# YOUR OBJECTIVE:
The answer should consist of all the records, written out word for word.

Detected change data

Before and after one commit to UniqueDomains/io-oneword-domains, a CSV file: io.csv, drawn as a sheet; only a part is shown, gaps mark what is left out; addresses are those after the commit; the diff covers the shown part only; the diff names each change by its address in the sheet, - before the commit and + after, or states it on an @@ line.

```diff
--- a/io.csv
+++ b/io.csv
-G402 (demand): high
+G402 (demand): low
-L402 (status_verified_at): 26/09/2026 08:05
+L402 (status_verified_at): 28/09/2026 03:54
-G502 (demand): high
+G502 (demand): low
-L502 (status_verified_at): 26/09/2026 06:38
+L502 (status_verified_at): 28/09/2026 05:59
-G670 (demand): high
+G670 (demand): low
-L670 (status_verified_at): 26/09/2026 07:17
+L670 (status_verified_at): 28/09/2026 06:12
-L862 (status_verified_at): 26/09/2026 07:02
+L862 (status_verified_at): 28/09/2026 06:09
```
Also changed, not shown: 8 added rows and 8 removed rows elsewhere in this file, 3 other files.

# WRITTEN RESPONSE:
Before and after one commit to UniqueDomains/io-oneword-domains, a CSV file: io.csv, drawn as a sheet; only a part is shown, gaps mark what is left out; addresses are those after the commit; the diff covers the shown part only; the diff names each change by its address in the sheet, - before the commit and + after, or states it on an @@ line.

```diff
--- a/io.csv
+++ b/io.csv
-G402 (demand): high
+G402 (demand): low
-L402 (status_verified_at): 26/09/2026 08:05
+L402 (status_verified_at): 28/09/2026 03:54
-G502 (demand): high
+G502 (demand): low
-L502 (status_verified_at): 26/09/2026 06:38
+L502 (status_verified_at): 28/09/2026 05:59
-G670 (demand): high
+G670 (demand): low
-L670 (status_verified_at): 26/09/2026 07:17
+L670 (status_verified_at): 28/09/2026 06:12
-L862 (status_verified_at): 26/09/2026 07:02
+L862 (status_verified_at): 28/09/2026 06:09
```
Also changed, not shown: 8 added rows and 8 removed rows elsewhere in this file, 3 other files.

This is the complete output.